• YOUR GOAL
Pull out every line below holding the word "class".

• INFORMATION SHOWN
[Start of Attachment]

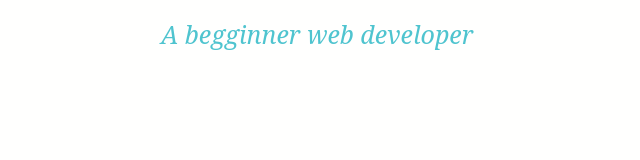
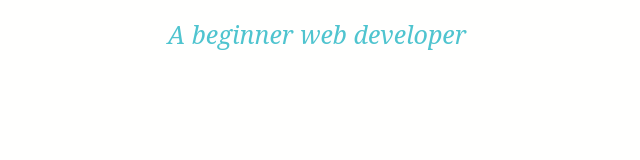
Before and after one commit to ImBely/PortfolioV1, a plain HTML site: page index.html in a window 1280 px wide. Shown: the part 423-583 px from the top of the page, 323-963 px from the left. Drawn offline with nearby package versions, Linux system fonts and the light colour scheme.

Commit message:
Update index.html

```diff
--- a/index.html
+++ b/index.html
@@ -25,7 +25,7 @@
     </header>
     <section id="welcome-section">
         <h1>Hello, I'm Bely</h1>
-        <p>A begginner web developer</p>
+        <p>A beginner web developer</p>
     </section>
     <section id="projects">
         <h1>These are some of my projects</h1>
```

[End of Attachment]
[Start of Attachment]

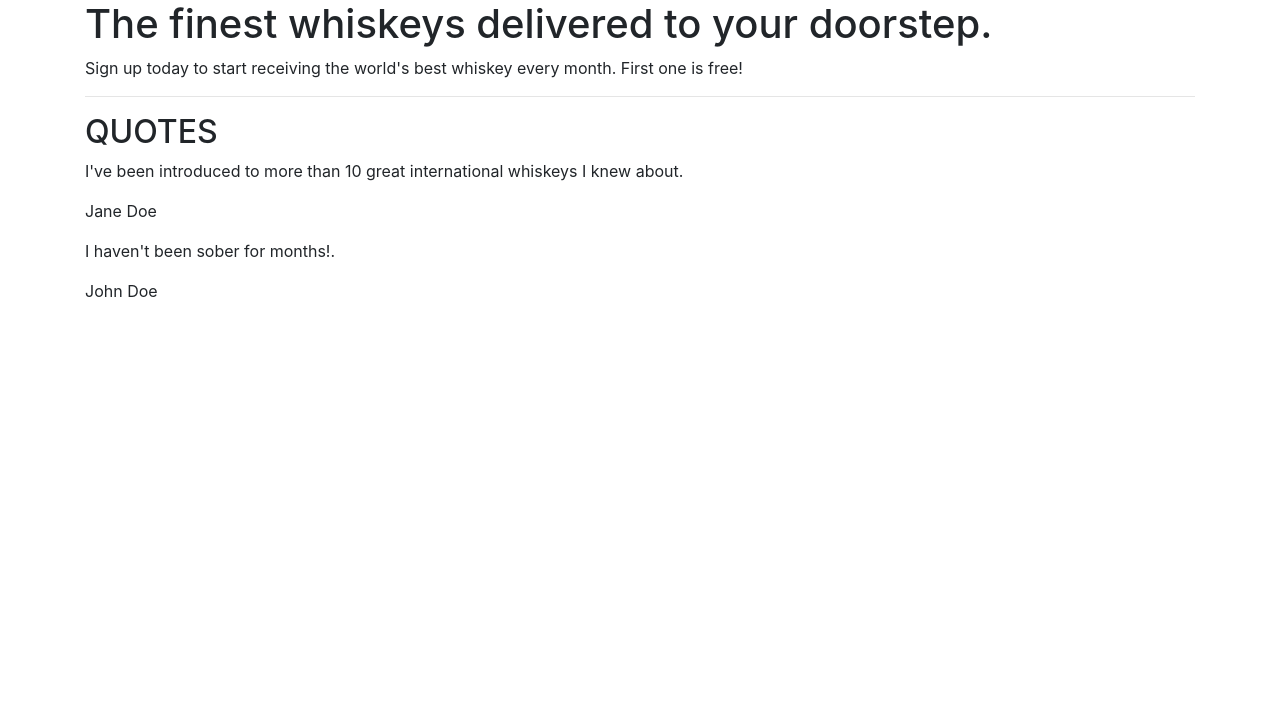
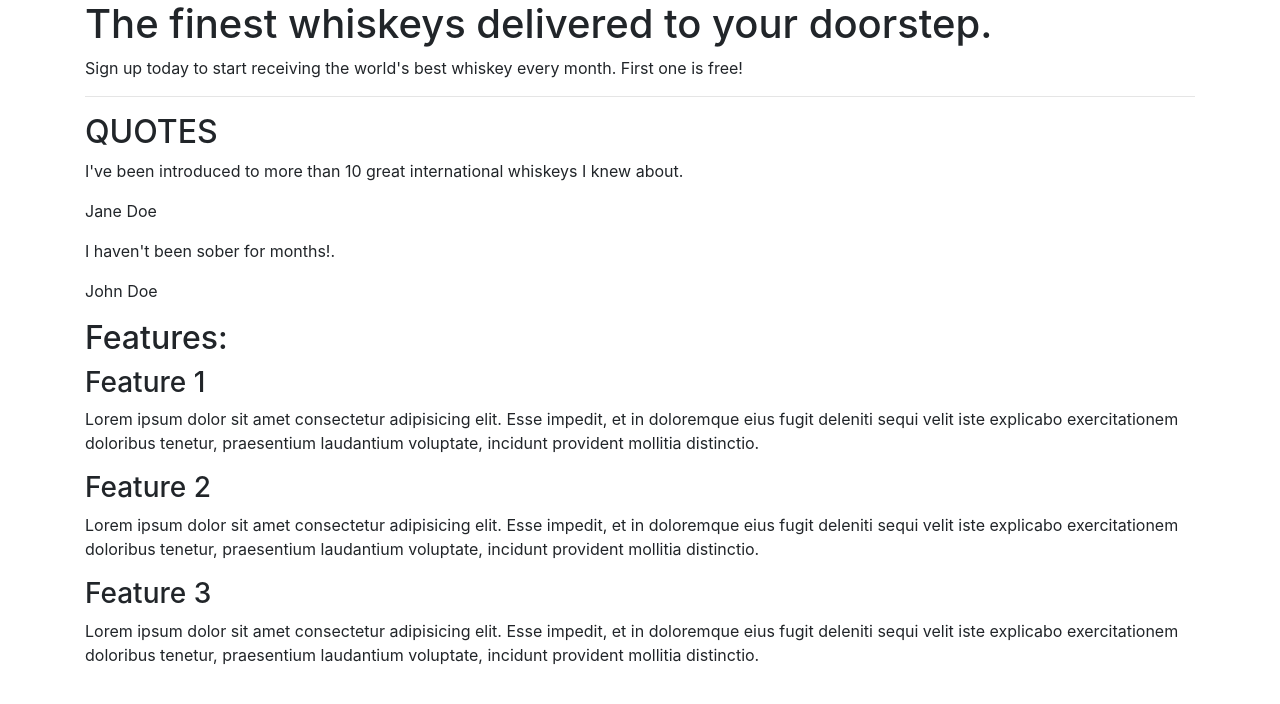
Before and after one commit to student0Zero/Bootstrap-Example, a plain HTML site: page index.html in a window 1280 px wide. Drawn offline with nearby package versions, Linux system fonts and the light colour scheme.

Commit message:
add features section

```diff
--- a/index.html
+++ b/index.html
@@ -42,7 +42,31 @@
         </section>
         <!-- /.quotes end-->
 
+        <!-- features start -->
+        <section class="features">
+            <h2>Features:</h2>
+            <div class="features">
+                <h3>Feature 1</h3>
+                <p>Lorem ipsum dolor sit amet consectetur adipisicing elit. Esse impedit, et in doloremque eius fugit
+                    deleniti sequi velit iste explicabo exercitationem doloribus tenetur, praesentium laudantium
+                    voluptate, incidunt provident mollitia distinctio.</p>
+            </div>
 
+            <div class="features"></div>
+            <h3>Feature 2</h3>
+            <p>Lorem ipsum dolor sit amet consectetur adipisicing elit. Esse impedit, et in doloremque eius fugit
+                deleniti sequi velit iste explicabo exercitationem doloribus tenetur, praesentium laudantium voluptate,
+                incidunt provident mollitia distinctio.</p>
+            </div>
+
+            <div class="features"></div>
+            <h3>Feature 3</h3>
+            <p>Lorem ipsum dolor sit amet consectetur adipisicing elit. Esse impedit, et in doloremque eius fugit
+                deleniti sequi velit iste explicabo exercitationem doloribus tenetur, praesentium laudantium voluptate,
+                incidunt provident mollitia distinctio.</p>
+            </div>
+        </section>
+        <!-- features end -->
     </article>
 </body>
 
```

[End of Attachment]

• RESPONSE BELOW
+        <section class="features">
+            <div class="features">
+            <div class="features"></div>
+            <div class="features"></div>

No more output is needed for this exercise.